Whether it’s an unresearched meme your anti-vaxxer sister-in-law shared or an attack ad funded by a foreign agent, there’s no doubt that Facebook has been complicit in helping spread vicious lies, ridiculous rumors, and good grief–flat earth weirdness. While the site claims that it cannot control this level of content and has no interest in curbing people’s content unless it violates their standards, there is something you can do about it.

Facterbot, a new chatbot built by Andrés Jiménez, actually weeds through the trash looking for the gems in order to help fight back against fake news. It then delivers the truth behind the posts to its followers, lending a level of credibility to the story. As a journalist working towards a Master’s degree, Jimenez has a particular interest in rifling through the useless information floating out there.

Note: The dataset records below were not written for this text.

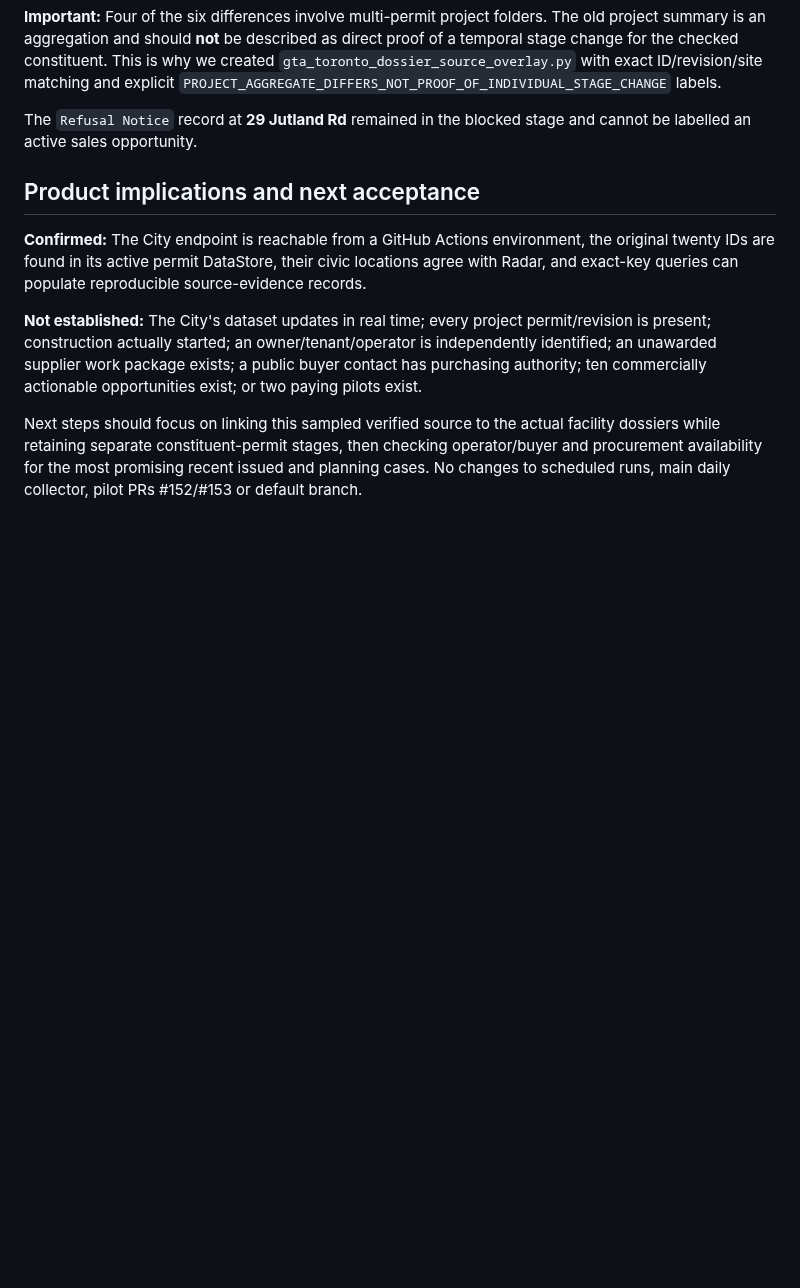
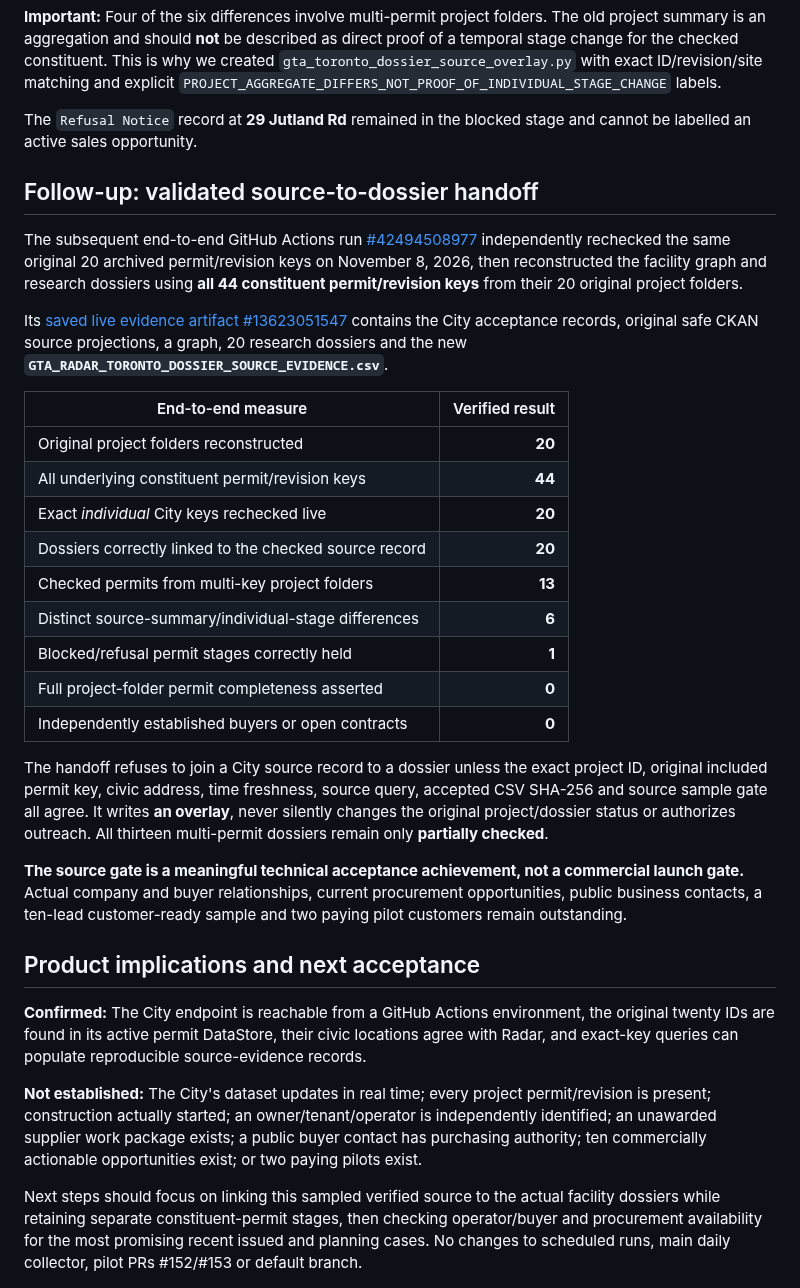
Before and after one commit to sandeep89shaily-coder/gta-commercial-radar, a Markdown page: TORONTO_20_LIVE_SOURCE_ACCEPTANCE_20261108.md, the part around the change. Rendered like a GitHub page; blank space fills up the shorter version.

Commit message:
docs: record second real 20/20 source-to-dossier acceptance across original 44 Toronto permit revisions

```diff
--- a/TORONTO_20_LIVE_SOURCE_ACCEPTANCE_20261108.md
+++ b/TORONTO_20_LIVE_SOURCE_ACCEPTANCE_20261108.md
@@ -49,6 +49,28 @@ City status values in the checked 20 constituent permit records:
 
 The `Refusal Notice` record at **29 Jutland Rd** remained in the blocked stage and cannot be labelled an active sales opportunity.
 
+## Follow-up: validated source-to-dossier handoff
+
+The subsequent end-to-end GitHub Actions run [#42494508977](https://github.com/sandeep89shaily-coder/gta-commercial-radar/actions/runs/42494508977) independently rechecked the same original 20 archived permit/revision keys on November 8, 2026, then reconstructed the facility graph and research dossiers using **all 44 constituent permit/revision keys** from their 20 original project folders.
+
+Its [saved live evidence artifact #13623051547](https://github.com/sandeep89shaily-coder/gta-commercial-radar/actions/runs/42494508977/artifacts/13623051547) contains the City acceptance records, original safe CKAN source projections, a graph, 20 research dossiers and the new **`GTA_RADAR_TORONTO_DOSSIER_SOURCE_EVIDENCE.csv`**.
+
+| End-to-end measure | Verified result |
+| --- | ---: |
+| Original project folders reconstructed | **20** |
+| All underlying constituent permit/revision keys | **44** |
+| Exact *individual* City keys rechecked live | **20** |
+| Dossiers correctly linked to the checked source record | **20** |
+| Checked permits from multi-key project folders | **13** |
+| Distinct source-summary/individual-stage differences | **6** |
+| Blocked/refusal permit stages correctly held | **1** |
+| Full project-folder permit completeness asserted | **0** |
+| Independently established buyers or open contracts | **0** |
+
+The handoff refuses to join a City source record to a dossier unless the exact project ID, original included permit key, civic address, time freshness, source query, accepted CSV SHA-256 and source sample gate all agree. It writes **an overlay**, never silently changes the original project/dossier status or authorizes outreach. All thirteen multi-permit dossiers remain only **partially checked**.
+
+**The source gate is a meaningful technical acceptance achievement, not a commercial launch gate.** Actual company and buyer relationships, current procurement opportunities, public business contacts, a ten-lead customer-ready sample and two paying pilot customers remain outstanding.
+
 ## Product implications and next acceptance
 
 **Confirmed:** The City endpoint is reachable from a GitHub Actions environment, the original twenty IDs are found in its active permit DataStore, their civic locations agree with Radar, and exact-key queries can populate reproducible source-evidence records.
```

Facterbot, a new chatbot built by Andrés Jiménez, actually weeds through the trash looking for the gems in order to help fight back against fake news.

Facterbot chatbot weeds through the trash looking for the gems to help fight fake news.

Greater reach

In an interview with Daniel Funke for Poynter.org, Andrés Jiménez said: “False stories are shared more than the fact checks that debunk them. I thought that sending the stories directly to them could combat that and make it a lot easier to discover if something is false.”

Locate and share

Unfortunately, the most automated aspect of this bot is its ability to locate stories and share the results. Jimenez still has to put in the legwork of finding suspicious stories, debunking them, then sharing them. The originator of the chatbot sees tremendous applications in fact checking research as well, and hopes it will be a source of solid information for a variety of purposes. Of course, the biggest benefit to it is providing the public with an innate sense of questioning, causing them to doubt the “face value” response that makes fake news travel so far, so quickly.

Growing trend

Fake news, social media hoaxes, and scams are such a prevalent problem that Statista has been tracking and reporting data on a vast array of subtopics within those categories.